Shape of Ribcage - the Bedlington has flat ribs whereby the Dandie's ribs are round and drop well between the forelegs.
Front - The Bedlington's forelegs are straight but wider apart at the chest than at the feet. When the dog is standing facing you, four fingers should be able to fit between the forelegs, but this should reduce at the feet to three fingers in width. This unique feature allows the dog to pivot more easily when required to gallop at high speeds. Although the Bedlington is a coursing dog that worked on top of the ground, he still had to be capable of digging into and so entering the dens and therefore has a terrier front
Because the Dandie's ribs are round and the chest comes well down between the short well boned forelegs, the forearms although not bandy, must follow the line of the chest. This can cause the feet to point slightly outwards when the dog is standing. In other words, they have slightly bowed front legs (crooked front). Additionally, when the dog is digging its way through the dens of the weasels it was bred to hunt, it shifts the dirt to the side of his body so the chest followed by the rest of the dog, can slither through the hole.
Feet - The Bedlington has long hare feet and long pasterns typical of a coursing breed while the Dandie has round well-padded feet typical of a digging terrier.
Gait - The Bedlington has such power and flexibility in its hindquarters, it can gallop at high speeds at a double suspension gallop. So at a trot its action is described as 'mincing' light and springy at slow paces and with a slight roll at full stride. The Dandie has a typical fluid free stride.
References and Further Reading

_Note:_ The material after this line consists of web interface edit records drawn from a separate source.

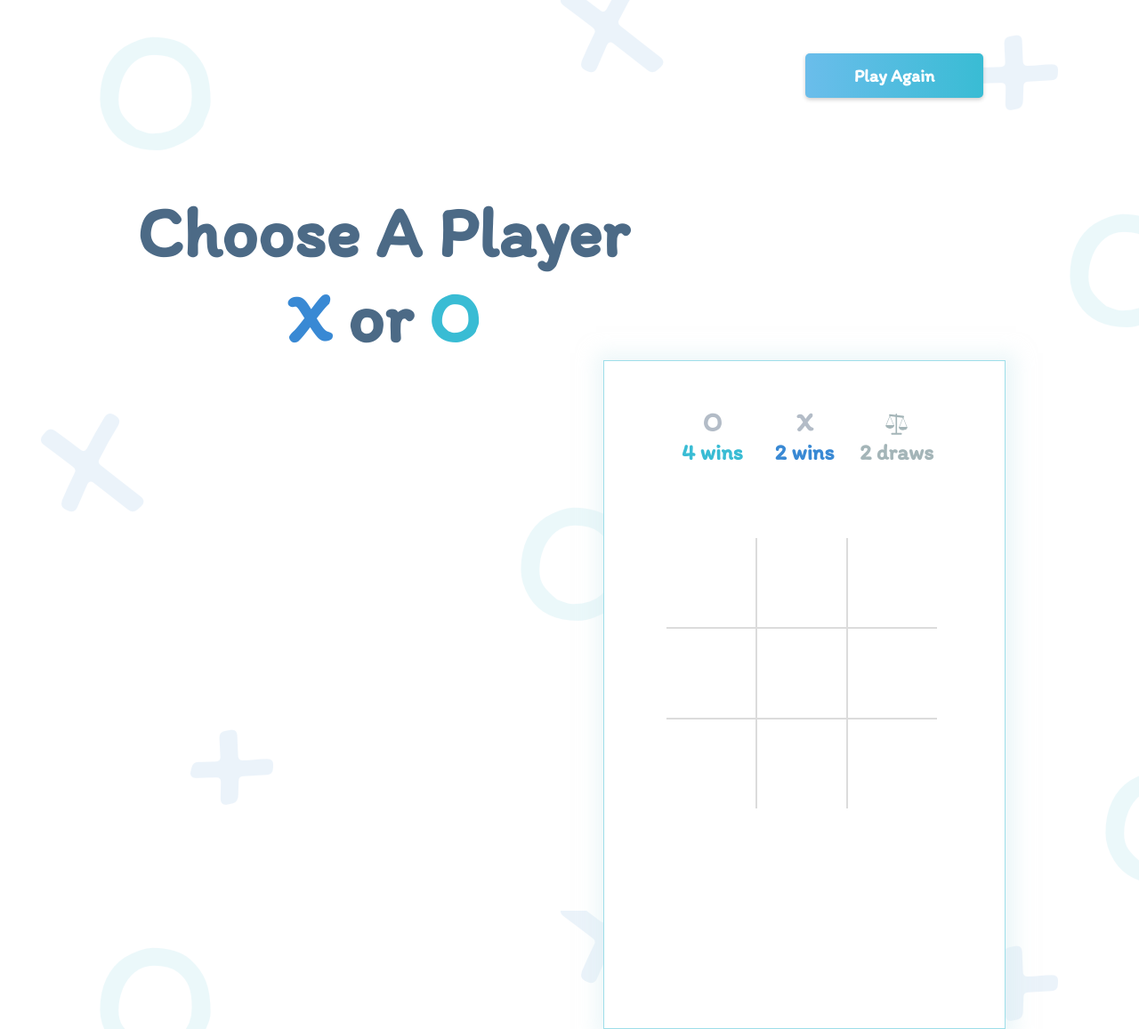
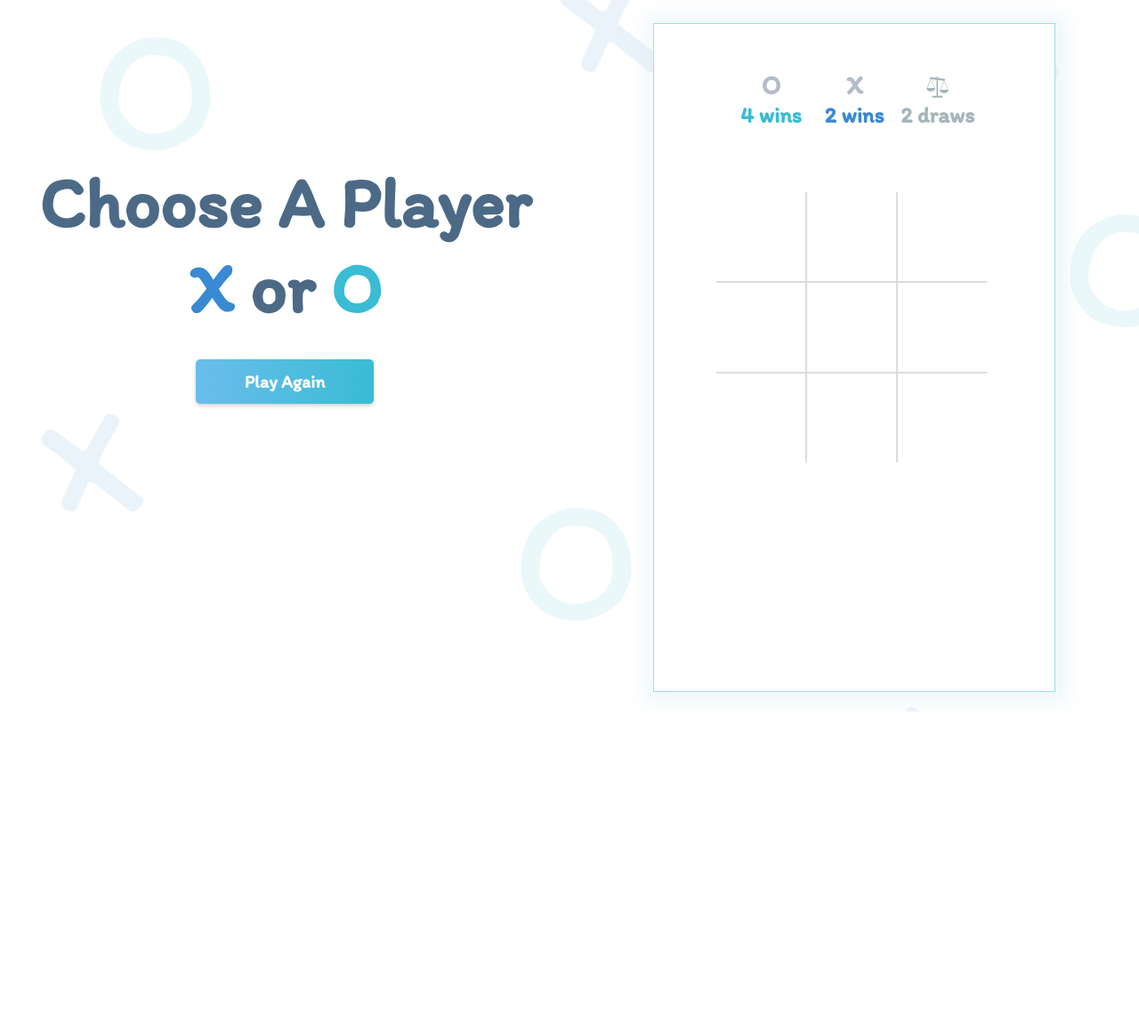
Before and after one commit to lenoraporter/TicTacToe, a PHP site: page /index.html in a window 1280 px wide. Shown: the whole page at 89% size. After the commit the page ends 800 px from the top, so only its background shows below. Run offline with PHP 8.4, Linux system fonts and the light colour scheme.

Commit message:
Add Media Queries and Refactor JS
-Created Media Query Breakpoints for smaller screen sizes
-Refactored JS code thanks to @kclay5 on Instagram

```diff
--- a/index.html
+++ b/index.html
@@ -8,12 +8,13 @@
         <link rel="stylesheet" type="text/css" href="style.css" />
     </head>
     <body>
+
         <header>
-            <h1 id="head">Choose A Player<br/><span id="secondary-blue">X</span> or <span id="primary-blue">O</span></h1>
-
+            <center><h1 id="head">Choose A Player<br/><span id="secondary-blue">X</span> or <span id="primary-blue">O</span></h1></center>
+            <center></center><h2 id="result"></h2></center>
+            <center><button id="new-game">Play Again</button></center>
         </header>
 
-        <h1 id="result"></h1>
 
         <section id="game">
             <div id="playground">
@@ -47,7 +48,6 @@
                     </div>
                 </div>
             </div>
-            <center><button id="new-game">Play Again</button></center>
             <!-- <div id="rules">
                 <h2>Rules</h2>
 
--- a/script.js
+++ b/script.js
@@ -64,6 +64,11 @@ window.onload = function() {
             case "canvas9": num = 9;
                             break;
         }
+
+        //Instagram Account @kclay15 helped me refactor the code above
+
+        // num = parseInt(numID.charAt(numID.length -1))
+
         //4. Draw the shapes on the canvas
         if(filled[num-1] == false) {
             if (gameOver == false ) {
--- a/style.css
+++ b/style.css
@@ -1,6 +1,7 @@
 * {
     margin: 0;
     padding: 0;
+    font-family: 'Itim', cursive;
 }
 
 html {
@@ -8,12 +9,14 @@ html {
     background-color: #fff;
 }
 h1 {
-    /* font-family: 'Itim', cursive; */
-    font-family: 'Gochi Hand', cursive;
+    font-size: 50px;
+}
+
+h2{
+    font-size: 40px;
 }
 
 h3 {
-    font-family: 'Itim', cursive;
     color: #B3BCC7;
     font-size: 30px;
 }
@@ -23,8 +26,20 @@ h4 {
 }
 
 header {
+    float: left;
     text-align: center;
-    margin: 30px;
+    width: 50%;
+}
+
+section {
+    float: right;
+    text-align: center;
+    width: 50%;
+    left: 0px;
+    top: 0px;
+    right: 0px;
+    bottom: 0px;
+    margin-top: 2%;
 }
 
 button {
@@ -34,7 +49,6 @@ button {
     font-size: 20px;
     font-weight: bold;
     color: white;
-    font-family: 'Itim', cursive;
     background-image: linear-gradient(to right, #6ABDEB 0%, #39BCD4 100%);
     box-shadow: 0px 2px 4px rgb(51, 51, 51, .25);
     border-radius: 5px;
@@ -51,36 +65,37 @@ canvas:hover {
 }
 
 #head {
-    font-family: 'Itim', cursive;
     color: #4C6A86;
     font-size: 80px;
-    float: left;
+    text-align: center;
     width: 600px;
-    margin-top: 15%;
-    margin-left: 100px;
+    margin: 25% 0 5% 0;
 }
 
 
-H1#results {
-    font-family: 'Gochi Hand', cursive;
+#results {
     font-size: 50px;
     text-align: center;
     margin-bottom: 30px;
+    margin-top: 30px;
+    width: 600px;
+    float: left;
+
+}
+#new-game {
+    width: 300px;
+    margin: auto 0;
 }
 
 #playground {
-    float: right;
-    margin-right: 150px;
     width: 450px;
     height: 750px;
+    margin: auto;
     box-shadow: 2px 2px 20px 10px rgba(219, 239, 243, 0.50);
     border: 1px solid#9EDEE9;
     background-color: white;
 }
 
-#score {
-    font-family: 'Itim', cursive;
-}
 
 #primary-blue {
     color: #39BCD4;
@@ -157,3 +172,66 @@ ul {
     margin-top: 50px;
     text-align: center;
 }
+
+/* Media Queries */
+@media (max-width: 991px) {
+section {
+    position: static;
+    width: 100%;
+    }
+header {
+    padding-top: 80px;
+    padding-bottom: 80px;
+    text-align: center;
+    width: 100%;
+    }
+#playground {
+    width: 450px;
+}
+
+}
+
+@media (max-width: 1024px) {
+    #head {
+        width: 100%;
+        font-size: 65px;
+        }
+    #secondary-blue {
+        font-size: 55px;
+        }
+    #primary-blue {
+        font-size: 55px;
+        }
+}
+@media (max-width: 425px) {
+    #playground {
+        width: 95%;
+    }
+    #head {
+        width: 100%;
+        font-size: 40px;
+        }
+    #secondary-blue {
+        font-size: 40px;
+        }
+    #primary-blue {
+        font-size: 40px;
+        }
+}
+
+    @media (min-width: 300px) {
+header {
+    padding-top: 20px;
+    padding-bottom: 40px;
+    }
+div {
+    margin: 0;
+    }
+.columns {
+    width: 90px;
+    height: 90px;
+}
+#new-game {
+    width: 200px;
+}
+}
```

See also Jane Harvey DVD "Terriers Then & Now" Published Rangeaire Vision 2002-2004 ISBN 978-0-9804296-4-0
 Rawdon B. Lee, "Modern Dogs" of Great Britain and Ireland (Third Edition) London:Horace Cox, "Field" Office, Windsor House, Bream's Buildings, E.C. 1903 The Bedlington Terrier Chapter V111, Pages 205 - 210 by Harold Warnes and the Dandie Dinmont Chapter ZL11 by E. W. H. Blagg Chapter X11 Pages 313 - 325
 T.W.Tyzack and C.S. Turner "Tyzack's Annual" published by the Victorian Poultry and Kennel Club 1912, printed by Bellmaine Bros., Printers 66 - 70 Flinders Lane Melbourne Australia P. 92 (Bedlingtons) and P.93 (Dandie Dinmonts)
 "The British Terrier Club of NSW Diamond Jubilee Handbook 1907 - 1967" published by Hi-Line Press Page 75
 W. Beilby 'The Dog in Australasia' published George Robertson & Company in 1897 Chapter on the Dandie Dinmont Terrier Page 370 - 371 and the Bedlington Page 378.
 Inge de Lucca - 'The Bedlington Terrier - the Standard' written c 1965
 J.H.Walsh, under the name 'Stonehenge', 'The Dogs of the British Islands' (Fifth Edition) Published by 'The Field' Office, 346 Strand, W.C.London 1886. Book lll, 'Terriers (Other than Fox and Toy)', Chapter l, Special Breeds of Rough Terriers. The Dandie Dinmont Terrier Page 236.
[6a] Ibid.,The Bedlington Terrier Page 245